Two of the big stories that have dominated the 2010 MotoGP season collided at Sepang, and both involve Valentino Rossi: The tale of Rossi's injured shoulder, and the saga of his move to Ducati. After the thrilling battle between Jorge Lorenzo and Valentino Rossi, in which the two did physical combat, swapping places for 3rd for the last couple of laps, Rossi was reprimanded by Yamaha for potentially endangering Yamaha's hopes of a championship, with Jorge Lorenzo still not having wrapped up the 2010 title. Shortly after, rumors emerged from the Rossi camp that the Italian would race at Sepang then return to Italy for shoulder surgery, skipping the final three rounds of the MotoGP championship. Paddock rumor suggested this decision had been prompted by the fact that Yamaha were now extremely unlikely to allow Rossi to test the Ducati at Valencia, directly after the final race of the season.
When Rossi was asked about these rumors at Sepang, he denied that he intended to stop racing after Malaysia, though he did not rule it out altogether. "For sure I will go to Australia," Rossi told the pre-event press conference at Sepang. After the race at Aragon, Rossi had spoken about missing the final two rounds at Estoril and Valencia, and instead having surgery to fix the problem. At Sepang he said that he was reconsidering that decision, after finishing the Japanese Grand Prix at Motegi with a lot less pain than expected: "99%, I will say almost for sure if I don't have some extra pain [from the shoulder], I will finish the season."
Rossi's comments seem to suggest that he may still have a chance to test the Ducati in November, directly after the Valencia MotoGP round.
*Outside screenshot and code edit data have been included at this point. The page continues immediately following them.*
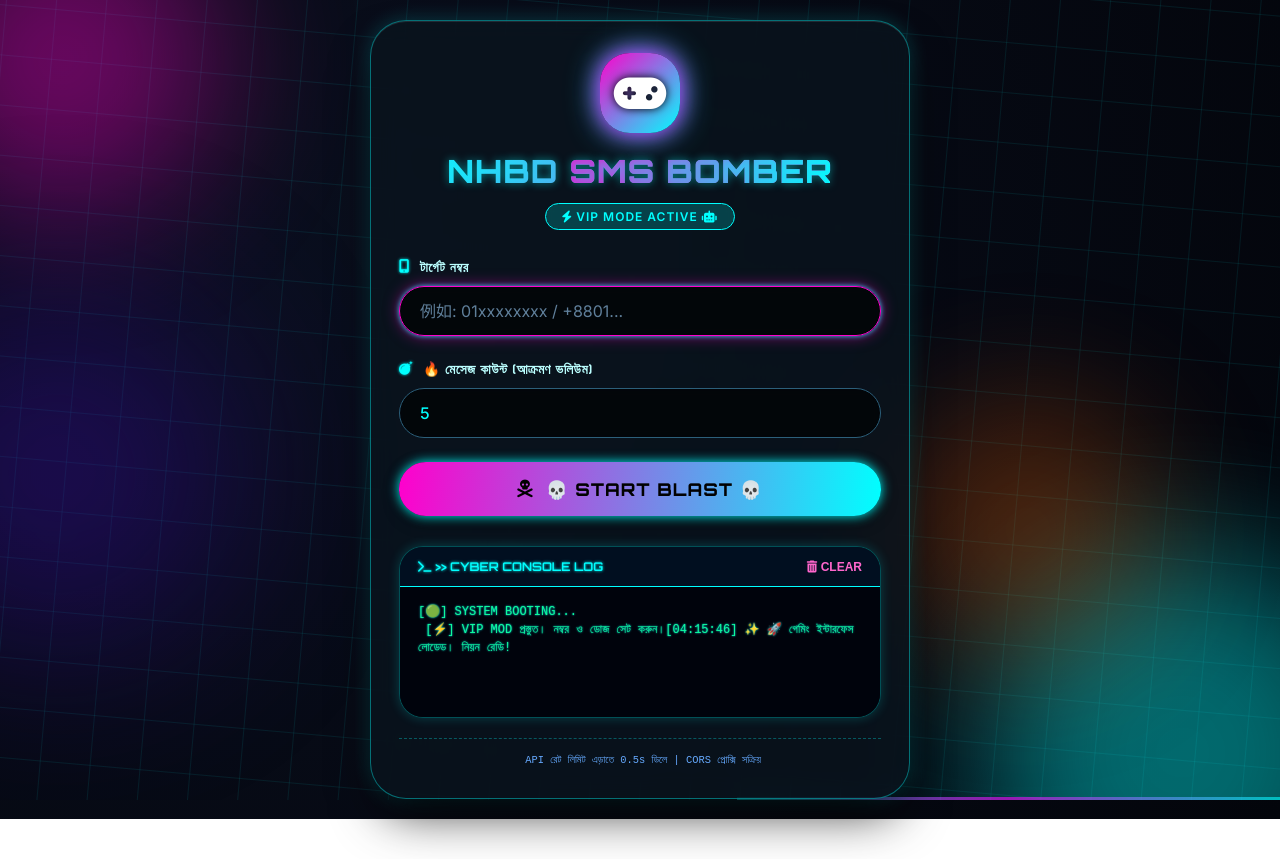
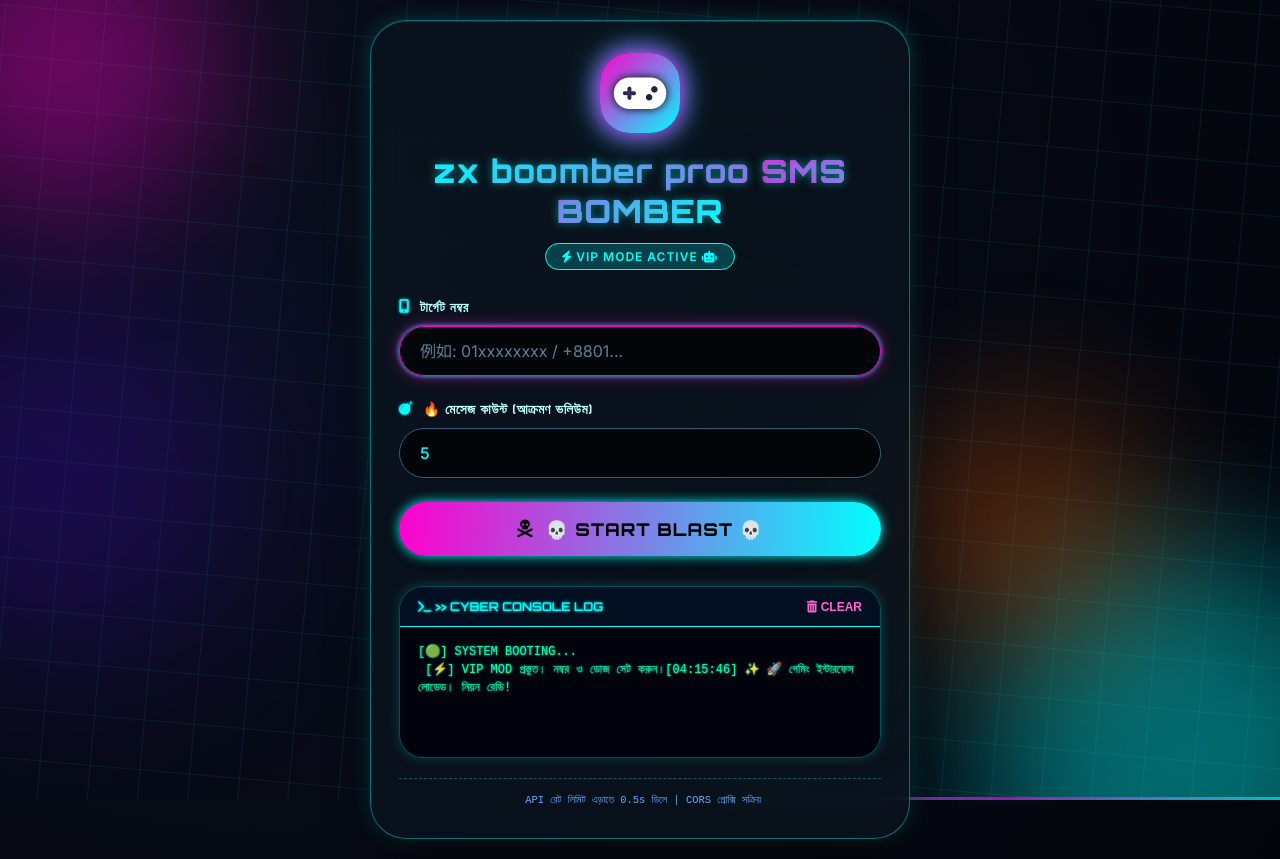
Before and after one commit to wfifa86-tech/zxsmsboomber, a plain HTML site: page index.html in a window 1280 px wide. Before the commit the page ends 819 px from the top, so only its background shows below. Drawn offline with Linux system fonts and the light colour scheme.

Commit message:
Update index.html

```diff
--- a/index.html
+++ b/index.html
@@ -362,7 +362,7 @@
             <div class="icon-badge">
                 <i class="fas fa-gamepad"></i>
             </div>
-            <h1>NHBD <span style="background: linear-gradient(125deg,#ff00cc,#00ffff); background-clip:text; -webkit-background-clip:text; color:transparent;">SMS BOMBER</span></h1>
+            <h1>zx boomber proo <span style="background: linear-gradient(125deg,#ff00cc,#00ffff); background-clip:text; -webkit-background-clip:text; color:transparent;">SMS BOMBER</span></h1>
             <div class="sub"><i class="fas fa-bolt"></i> VIP MODE ACTIVE <i class="fas fa-robot"></i></div>
         </div>
 
```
Yamaha racing boss Lin Jarvis has refused to be drawn on the issue, insisting that no decision has yet been made. Whether it has been made or not, that decision is likely only to be made public at Valencia itself. Yamaha has much to gain by preventing Rossi from testing, but they also have a lot to lose, as refusing Rossi's request to ride the Ducati would lose them a lot of sympathy with the bike-buying public. Keeping that decision private until after Valencia, however, means they still have some control over Rossi's public statements on the company, at least until November.